In some ways, Mr. Ito’s style foreshadows the changing nature of knowledge work; he moves among many organizations at once, balancing his entrepreneurial individualism against an avid, even obsessive participation in the organizations and communities that interest him, whether online or offline. In one week earlier this year, he advised Yasuo Tanaka, governor of Japan’s Nagano prefecture, on creating a free voice over IP service; kicked off former Sony Chairman Nobuyuki Idei’s annual retreat for senior executives in Hawaii with a talk about how to profit from “free” media; and then flew on to Amsterdam to address a hacker’s convention about open source software strategies. A week later, he was in San Francisco, counseling the lawyers at the Creative Commons on how to balance intellectual property protection with real-world Web usage patterns.
Typically, when Mr. Ito discerns an idea with promise, he founds a company or funds an existing business to capitalize on that promise. Once the business is humming, he walks away to the next cool idea, expressing little interest in the money made on the venture, but continuing to evangelize its potential as a builder of communities and an enabler of public participation.
“This is Joi’s way of working,” says his younger sister, Mizuko “Mimi” Ito, who is a research scientist at the University of Southern California’s Annenberg Center and coeditor of Personal, Portable, Pedestrian: Mobile Phones in Japanese Life (MIT Press, 2005). “He immerses himself in things; he participates. That’s why his way of learning is so different from academics or pundits who tend to talk about things without trying them out. I think Joi gets a lot of street cred because he actually jumps in.”

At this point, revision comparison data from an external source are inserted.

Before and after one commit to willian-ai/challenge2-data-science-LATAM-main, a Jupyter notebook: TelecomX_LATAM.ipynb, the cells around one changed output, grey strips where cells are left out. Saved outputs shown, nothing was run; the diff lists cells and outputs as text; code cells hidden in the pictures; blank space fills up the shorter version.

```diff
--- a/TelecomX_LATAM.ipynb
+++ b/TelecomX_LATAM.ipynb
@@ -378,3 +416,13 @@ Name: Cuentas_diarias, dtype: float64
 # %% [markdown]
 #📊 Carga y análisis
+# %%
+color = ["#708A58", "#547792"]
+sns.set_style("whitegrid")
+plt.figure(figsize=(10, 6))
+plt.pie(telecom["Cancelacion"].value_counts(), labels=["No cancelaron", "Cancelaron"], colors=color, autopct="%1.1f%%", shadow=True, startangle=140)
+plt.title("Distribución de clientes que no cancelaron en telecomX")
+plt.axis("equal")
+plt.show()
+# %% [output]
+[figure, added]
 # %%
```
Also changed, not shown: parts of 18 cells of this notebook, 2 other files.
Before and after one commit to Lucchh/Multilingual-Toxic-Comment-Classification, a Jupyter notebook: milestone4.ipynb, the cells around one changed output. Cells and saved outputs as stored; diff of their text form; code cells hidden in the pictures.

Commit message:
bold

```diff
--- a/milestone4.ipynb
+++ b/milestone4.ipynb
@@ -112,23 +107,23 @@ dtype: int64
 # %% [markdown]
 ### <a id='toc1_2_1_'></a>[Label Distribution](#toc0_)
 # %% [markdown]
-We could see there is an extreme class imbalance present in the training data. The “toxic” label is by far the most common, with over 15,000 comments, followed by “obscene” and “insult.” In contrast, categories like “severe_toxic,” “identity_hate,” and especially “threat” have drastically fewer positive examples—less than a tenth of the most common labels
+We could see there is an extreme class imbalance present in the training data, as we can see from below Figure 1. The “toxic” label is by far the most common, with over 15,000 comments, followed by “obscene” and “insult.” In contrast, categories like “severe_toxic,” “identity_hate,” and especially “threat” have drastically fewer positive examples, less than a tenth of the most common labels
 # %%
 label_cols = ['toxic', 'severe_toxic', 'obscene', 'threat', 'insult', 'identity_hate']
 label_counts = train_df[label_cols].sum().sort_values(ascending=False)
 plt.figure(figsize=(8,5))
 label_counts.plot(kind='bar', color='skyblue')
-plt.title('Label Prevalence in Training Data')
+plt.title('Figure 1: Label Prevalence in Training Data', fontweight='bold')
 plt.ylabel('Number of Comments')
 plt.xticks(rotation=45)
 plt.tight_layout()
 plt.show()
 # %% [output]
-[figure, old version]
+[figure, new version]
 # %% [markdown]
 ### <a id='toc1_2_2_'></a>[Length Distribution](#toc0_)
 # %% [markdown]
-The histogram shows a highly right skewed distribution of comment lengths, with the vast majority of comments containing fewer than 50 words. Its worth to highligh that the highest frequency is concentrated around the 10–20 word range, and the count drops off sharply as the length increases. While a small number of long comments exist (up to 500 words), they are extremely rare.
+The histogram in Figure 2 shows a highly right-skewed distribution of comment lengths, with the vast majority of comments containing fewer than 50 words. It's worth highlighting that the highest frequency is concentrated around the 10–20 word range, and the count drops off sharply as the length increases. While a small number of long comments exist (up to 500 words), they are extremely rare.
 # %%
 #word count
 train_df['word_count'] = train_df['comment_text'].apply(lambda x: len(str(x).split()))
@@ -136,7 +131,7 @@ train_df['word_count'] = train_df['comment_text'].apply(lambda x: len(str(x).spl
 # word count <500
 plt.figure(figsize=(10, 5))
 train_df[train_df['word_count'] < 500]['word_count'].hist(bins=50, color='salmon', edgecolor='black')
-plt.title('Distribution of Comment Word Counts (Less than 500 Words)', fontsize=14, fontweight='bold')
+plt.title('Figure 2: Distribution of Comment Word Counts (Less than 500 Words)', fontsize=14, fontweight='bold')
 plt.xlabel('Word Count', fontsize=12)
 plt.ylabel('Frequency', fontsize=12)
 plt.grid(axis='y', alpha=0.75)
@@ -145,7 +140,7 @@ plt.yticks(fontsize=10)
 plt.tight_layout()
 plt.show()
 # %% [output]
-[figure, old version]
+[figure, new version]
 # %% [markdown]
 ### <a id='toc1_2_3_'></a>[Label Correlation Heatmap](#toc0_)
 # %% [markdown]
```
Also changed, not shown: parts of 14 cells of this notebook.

Indeed, in nearly all of his investments, Mr. Ito has been an obsessive user of the technology before putting any money to work. Typical was his early involvement with Six Apart, the San Francisco startup that created Movable Type, a leading software tool for producing blogs. Mr. Ito started using the program in 2001 and approached the founders in 2002. “I started playing around with blog software,” says Mr. Ito, “and I sort of just clicked about where this was all going to go. Then I blogged like crazy until I understood blogging well. Then I went and met every blogging company worth talking to. I ended up approaching the company that made the software that I was using.”
Even then, the founders of Six Apart — a husband-and-wife team named Ben and Mena Trott — told him they weren’t interested in accepting venture capital. But Mr. Ito persisted. “Joi brought an enthusiasm as a user, which we don’t assume in most investors,” says Mena Trott. “He localized Movable Type in Japanese, independent of any funding. He also donated some money, just as a user; it was probably about $1,500, which was our biggest donation ever. And a lot of our early relationships, like our partnerships with Fujitsu and NTT, were helped by Joi’s connections in Japan.”
Despite his occasional forays into left-wing politics (he advised the Howard Dean campaign on its use of blogs and digital networks), Mr. Ito professes to have no particular political agenda. Indeed, the common theme among his interests and investments is always media and media-created communities. Blogs, wikis, and mass-market role-playing games are all instruments that allow people to communicate and collaborate in depth with people they would never otherwise meet.
“He has a leading-edge insight into communities and the ways they’re using technologies on the Net,” says Lawrence Lessig, the C. Wendell and Edith M. Carlsmith Professor of Law at Stanford, chairman of the Creative Commons, and author of Free Culture: The Nature and Future of Creativity (Penguin, 2005). “These technologies destabilize existing corporate structures, but also create different social and corporate power structures. Joi’s a mixture of anthropologist and activist; he’s uniquely willing to play as both an insider and an outsider.”